OS X Metal - Raw Notes

Just a few raw notes about Metal as I go through the 2015 WWDC talks. This mostly discusses what has been added to Metal to make it desktop-ready.

Metal for desktop has instancing, sane constant buffers, texture barrier, occlusion query, and draw-indirect. It looks like it does not have transform feedback, geometry shaders or tessellation. (The docs do mention outputting vertices to a buffer with a nil fragment function, but I don't see a way to specify the output buffer for vertex transform. I also don't see any function attach points for geometry shaders or tessellation shaders.)

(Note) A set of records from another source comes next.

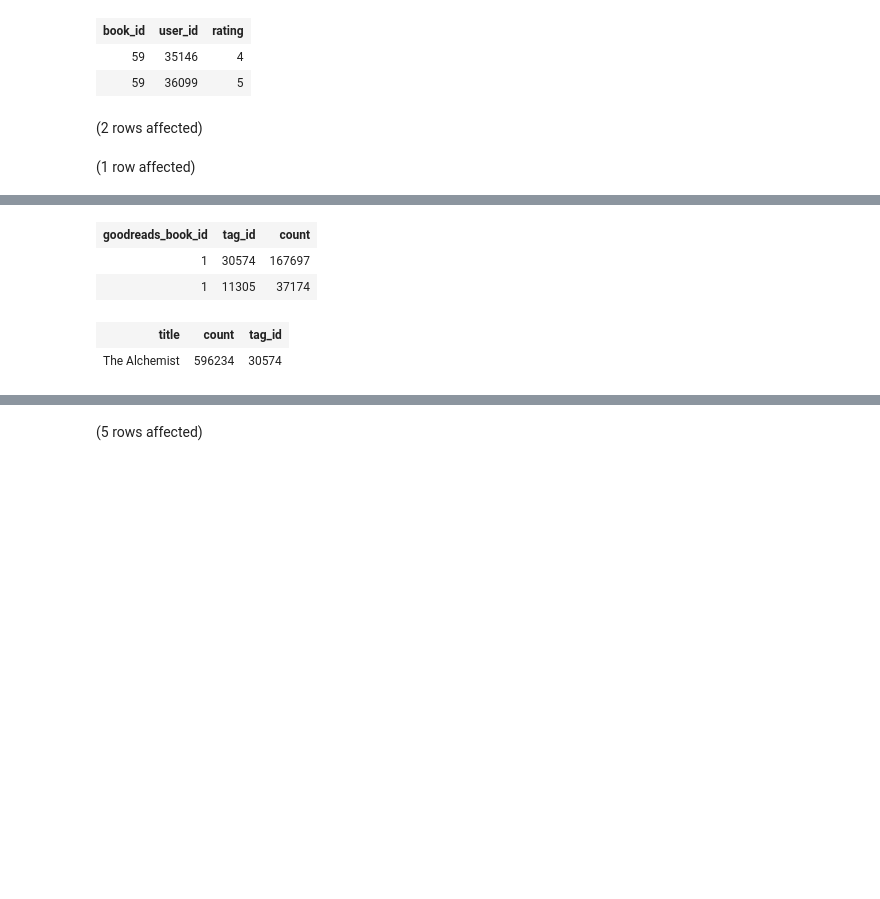
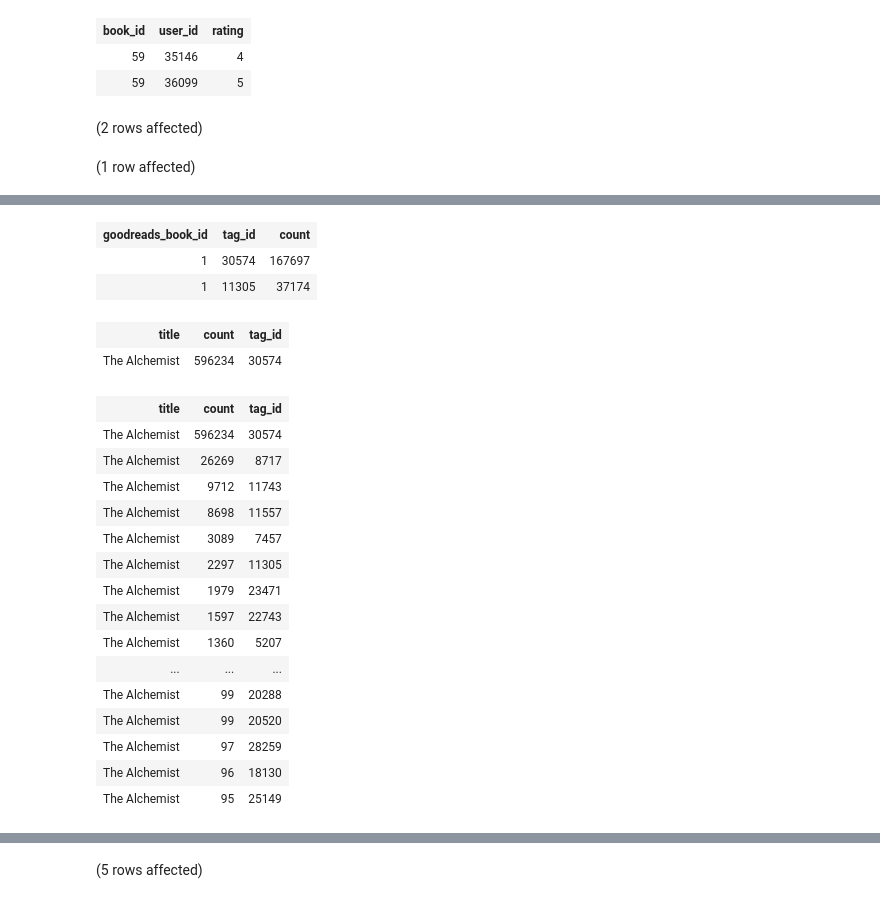
Before and after one commit to yayasanya/SQL-Part-3-Exercises, a Jupyter notebook: SQL-Part-3-Exercises/Notebook-1.ipynb, the cells around one changed output, grey strips where cells are left out. Cells and saved outputs as stored; diff of their text form; code cells hidden in the pictures; blank space fills up the shorter version.

Commit message:
exploring tags and titles

```diff
--- a/SQL-Part-3-Exercises/Notebook-1.ipynb
+++ b/SQL-Part-3-Exercises/Notebook-1.ipynb
@@ -46,7 +46,15 @@ INNER JOIN BooksDB.dbo.book_tags AS bt
 ON bt.goodreads_book_id = b.best_book_id
 ORDER BY bt.count DESC;
 
--- Pair the title and the tag
+-- How many tags for the Alchemist?
+-- ANS: 100
+
+SELECT b.title, bt.[count], bt.tag_id
+FROM BooksDB.dbo.books AS b
+INNER JOIN BooksDB.dbo.book_tags AS bt
+ON bt.goodreads_book_id = b.best_book_id
+WHERE b.title = 'The Alchemist'
+ORDER BY bt.[count] DESC;
 # %% [output]
 (2 rows affected)
 (1 row affected)
@@ -54,8 +63,24 @@ Total execution time: 00:00:00.536
 | goodreads_book_id | tag_id | count |
 | 1 | 30574 | 167697 |
 | 1 | 11305 | 37174 |
 | title | count | tag_id |
 | The Alchemist | 596234 | 30574 |
+| title | count | tag_id |
+| The Alchemist | 596234 | 30574 |
+| The Alchemist | 26269 | 8717 |
+| The Alchemist | 9712 | 11743 |
+| The Alchemist | 8698 | 11557 |
+| The Alchemist | 3089 | 7457 |
+| The Alchemist | 2297 | 11305 |
+| The Alchemist | 1979 | 23471 |
+| The Alchemist | 1597 | 22743 |
+| The Alchemist | 1360 | 5207 |
+| ... | ... | ... |
+| The Alchemist | 99 | 20288 |
+| The Alchemist | 99 | 20520 |
+| The Alchemist | 97 | 28259 |
+| The Alchemist | 96 | 18130 |
+| The Alchemist | 95 | 25149 |
 # %%
 SELECT TOP 2 *
 FROM BooksDB.dbo.tags;
```
Also changed, not shown: parts of 2 cells of this notebook.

The memory model is "common use cases" - that is, they give you a few choices:
  • Shared - one copy of the data in AGP memory (streaming/dynamic in OpenGL). Coherency is apparently at the command buffer, not continuous, so this apparently does not rely on map-coherent (and I would assume has lower overhead).
  • Managed - what we have now for static geometry: a CPU side and GPU side copy that are synced. Sync is explicit by flushing CPU side changes (via didModifyRange).  Reading back changes from the GPU is explicit -and- queued via a synchronizeResource call on the blit command encoder. For shared memory devices (e.g. Intel?) there's only one copy (e.g. this backs off to "shared").
  • Private - the memory is entirely on the GPU side (possibly in VRAM) - the win here is that the format can be tiled/swizzled/whatever is fastest for the GPU. Therefore this is the right storage option for framebuffers.  Access to/from the data is only from blit command encoder operations.
  • Auto - a meta-format for textures - turns into shared on IOS (which has no managed) and managed on desktop - so that cross-platform code can do one thing everywhere. (This seems odd to me, because desktop apps will want to have some meshes be managed too.)
The caching model (e.g. write-combined) is a separate flag on buffer objects. Mapping is always available and persistent.

There appears to be no access to the parallel command queues that modern GCN2 devices have. Modern GPUs can run blit/DMA operations in parallel with rendering operations; this uses the hardware more efficiently but also introduces an astonishing amount of complexity into APIs like Mantle that tell developers "here's two async queues - good luck staying coherent."

Perhaps Metal internally offloads blit command buffers to the DMA queue and inserts a wait in the rendering encoder for the bad-luck case where the blit doesn't finish enough ahead of time.

Unlike Mantle, there is no requirement to manually manage the reference pool for the resources that a command queue has access to - this also simplifies things.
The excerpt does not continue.